For each person the amount of work and how it’s done overall may determine how tired he or she is at the end of the day. It also determines how much wear and tear there is on your musculoskeletal system.
Ergonomics is primarily concerned with the combined musculo-skeletal systems (biomechanics) and the nervous system which feeds and controls the muscles. There is usually little we can do about bone issues through ergonomics (exceptions may be arthritis and some other progressive conditions where impacts can be somewhat controlled).
So, we come home tired and perhaps sore. Our muscles are fatigued and stressed. Yet, the next day waits. Overnight during sleep, the body magically repairs itself. Micro-tears in muscle or tendon heal. This is a normal process in life.
Goal of the Ergonomist
An ergonomist approaches a task or job with the goal of decreasing stress on the body, and gaining control over how much repetitive strain the person is exposed to. Risk cannot be avoided. It's part of life. We can limit the micro-injuries and attempt to minmize more major injuries that can occur.
Often, only small changes are required to bring risk levels down to an acceptable level – low enough that healing sleep will be sufficient for the worker to remain healthy.
The Puzzle of Individuality
How much stress is too much stress? Unfortunately, there is no one answer. People are different.
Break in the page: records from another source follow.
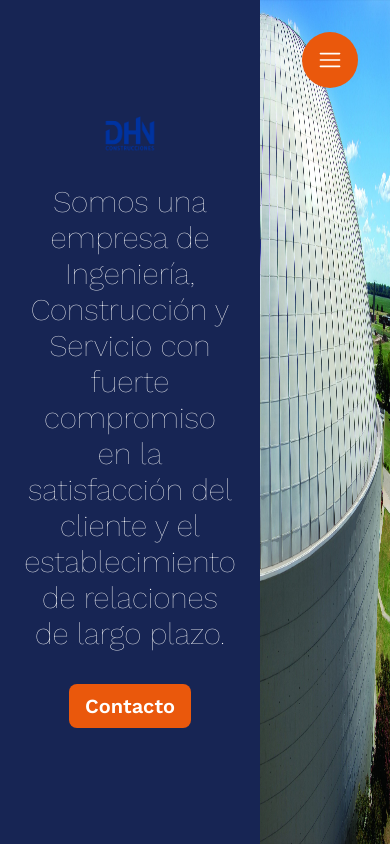
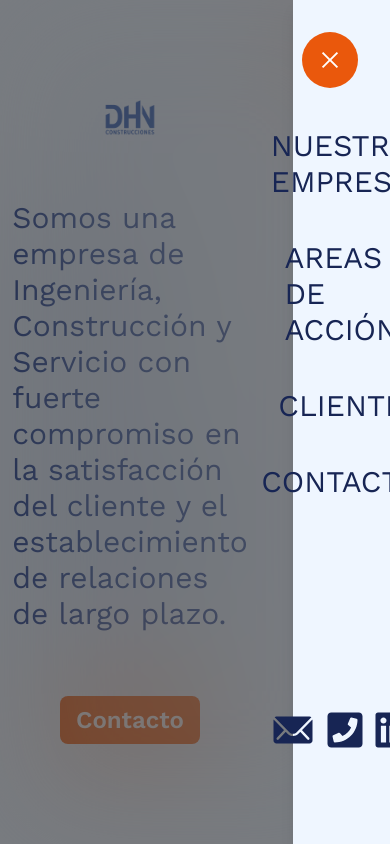
Before and after one commit to malvarez88/dhn-desarrolladora, a Next.js app: page / in a window 390 px wide. Both pictures are taken after a click on the element 330 px from the left and 60 px from the top of the page. Shown: the top 844 px of the page. Built offline with nearby package versions, Linux system fonts and the light colour scheme.

Commit message:
feat: hero and us

```diff
--- a/src/app/components/Action.tsx
+++ b/src/app/components/Action.tsx
@@ -3,7 +3,7 @@ import { FaRegBuilding } from "react-icons/fa";
 
 const Action = () => {
   return (
-    <div className="h-screen bg-blue-200 flex flex-col items-center p-20">
+    <div className="h-screen bg-blue-50 flex flex-col items-center p-20">
       <h1 className="text-blue-950 text-4xl font-bold">Areas de Acción</h1>
       <FaRegBuilding className="w-10 h-10 text-blue-950" />
     </div>
--- a/src/app/components/Hero.tsx
+++ b/src/app/components/Hero.tsx
@@ -8,10 +8,10 @@ import { FaArrowCircleRight } from "react-icons/fa";
 
 const Hero = () => {
   return (
-    <div className="h-screen grid grid-cols-6  bg-blue-950 overflow-hidden">
-      <div className="col-span-4 p-20 flex flex-col items-center justify-center gap-8">
-        <Image src={Logo} alt="logo" className="relative z-10" />
-        <p className="text-white text-3xl font-thin text-center">
+    <div className="h-screen grid grid-cols-6  bg-blue-50 overflow-hidden">
+      <div className="col-span-4 p-20 flex flex-col items-center justify-center gap-16">
+        <Image src={Logo} alt="logo" className="relative" />
+        <p className="text-blue-900 text-3xl">
           Somos una empresa de Ingeniería, Construcción y Servicio con fuerte
           compromiso en la satisfacción del cliente y el establecimiento de
           relaciones de largo plazo.
@@ -20,10 +20,10 @@ const Hero = () => {
           href={"/"}
           className="flex gap-2 items-center bg-orange-600 px-4 py-2 rounded-lg hover:bg-orange-700 hover:scale-105 cursor-pointer transform transition-all duration-300"
         >
-          <span className="text-white text-xl font-semibold">Contacto</span>
+          <span className="text-white text-2xl font-semibold">Contacto</span>
         </Link>
       </div>
-      <div className="col-span-2">
+      <div className="col-span-2 hidden md:flex">
         <Image
           src={Atucha}
           alt="atucha"
--- a/src/app/components/Navbar.tsx
+++ b/src/app/components/Navbar.tsx
@@ -1,10 +1,79 @@
-import React from "react";
+"use client";
+
+import React, { useState } from "react";
 import { RxHamburgerMenu } from "react-icons/rx";
+import { AiOutlineClose } from "react-icons/ai";
+import { IoIosMail } from "react-icons/io";
+import { FaLinkedin } from "react-icons/fa";
+import { FaPhoneSquare } from "react-icons/fa";
 
 const Navbar = () => {
+  // Estado para controlar la visibilidad del menú
+  const [menuVisible, setMenuVisible] = useState(false);
+
+  // Función para alternar la visibilidad del menú
+  const toggleMenu = () => {
+    setMenuVisible(!menuVisible);
+  };
+
   return (
-    <div className="fixed z-10 top-8 right-8 bg-orange-600 rounded-full h-14 w-14 flex items-center justify-center hover:bg-orange-700 hover:scale-105 cursor-pointer transform transition-all duration-300">
-      <RxHamburgerMenu className="text-white w-6 h-6" />
+    <div className="fixed z-10">
+      <div
+        className="bg-orange-600 fixed rounded-full top-8 right-8 h-14 w-14 flex items-center justify-center hover:bg-orange-700 hover:scale-105 cursor-pointer transform transition-all duration-300"
+        onClick={toggleMenu}
+      >
+        <RxHamburgerMenu className="text-white w-6 h-6" />
+      </div>
+
+      {menuVisible && (
+        <div
+          className="fixed top-0 left-0 w-full h-full bg-black opacity-50 z-0 backdrop-blur-3xl"
+          onClick={toggleMenu}
+        ></div>
+      )}
+      {menuVisible && (
+        <div
+          className={`fixed flex flex-col top-0 right-0 h-full w-1/4 bg-blue-50 shadow-lg p-4 transform transition-transform duration-300 ease-in-out ${
+            menuVisible ? "" : "translate-x-full"
+          }`}
+        >
+          <div
+            className="bg-orange-600 fixed rounded-full top-8 right-8 h-14 w-14 flex items-center justify-center hover:bg-orange-700 hover:scale-105 cursor-pointer transform transition-all duration-300"
+            onClick={toggleMenu}
+          >
+            <AiOutlineClose className="text-white w-6 h-6" />
+          </div>
+          <ul className="flex flex-col gap-2 mt-24 text-3xl items-center text-blue-950 uppercase flex-grow">
+            <li className="hover:bg-orange-100 p-4 rounded-lg">
+              <a href="#">Nuestra Empresa</a>
+            </li>
+            <li className="hover:bg-orange-100 p-4 rounded-lg">
+              <a href="#">Areas de Acción</a>
+            </li>
+            <li className="hover:bg-orange-100 p-4 rounded-lg">
+              <a href="#">Cliente</a>
+            </li>
+            <li className="hover:bg-orange-100 p-4 rounded-lg">
+              <a href="#">Contacto</a>
+            </li>
+          </ul>
+          <div className="flex gap-2 w-full h-20 items-center justify-center flex-grow">
+            <a href="mailto:info@dhnconstrucciones.com">
+              <IoIosMail className="w-12 h-12 text-blue-950" />
+            </a>
+
+            <a href="tel:+54-11-4775-0832">
+              <FaPhoneSquare className="w-10 h-10 text-blue-950" />
+            </a>
+            <a
+              href="https://www.linkedin.com/company/dhn-desarrolladora-srl/"
+              target="_blank"
+            >
+              <FaLinkedin className="w-10 h-10 text-blue-950" />
+            </a>
+          </div>
+        </div>
+      )}
     </div>
   );
 };
--- a/src/app/components/Us.tsx
+++ b/src/app/components/Us.tsx
@@ -4,9 +4,9 @@ import Bg from "../../../public/home4.jpg";
 
 const Us = () => {
   return (
-    <div className="bg-slate-50 flex flex-col p-20">
+    <div className="bg-blue-950 flex flex-col p-20">
       <div className="grid grid-cols-2 gap-8">
-        <div className="col-span-1 shadow-lg h-full w-full rounded-xl p-10 flex flex-col gap-8 bg-white">
+        <div className="col-span-1 shadow-lg h-full w-full rounded-xl p-10 flex flex-col gap-8 bg-blue-50">
           <h1 className="text-2xl font-bold text-orange-600">
             Nuestra Empresa
           </h1>
@@ -33,7 +33,7 @@ const Us = () => {
             </p>
           </div>
         </div>
-        <div className="col-span-1 shadow-lg h-full w-full rounded-xl p-10 flex flex-col gap-10 bg-white items-center">
+        <div className="col-span-1 shadow-lg h-full w-full rounded-xl p-10 flex flex-col gap-10 bg-blue-50 items-center">
           <Image src={Bg} alt="us" className="rounded-lg bg-cover h-80" />
           <div className="grid grid-cols-2 grid-rows-2 gap-4 w-full">
             <div className="bg-slate-50 p-4 shadow-md rounded-lg">
```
They come to a task or job with different histories, different strengths and different weaknesses – not to mention different physical sizes and capabilities.
With all these variations, the only hard truth in ergonomics is that there is no one answer. ‘It depends how tall he is’. ‘It depends how long his arm is’. ‘It depends how flexible she is’. It depends…Everything depends.
For this reason, research in ergonomics generally goes by percentages – percent of total muscle strength, percent of the population that will not fit this gadget, etc. These also provide the guidelines for manufacturing. If you’re in the shortest or tallest 5% of the population, the world is not designed for you.
The ergonomist, looking at the person who is too short or too tall, or too wide, or whose arms just don’t reach, attempts to find solutions so that they can effectively and efficiently do the job required.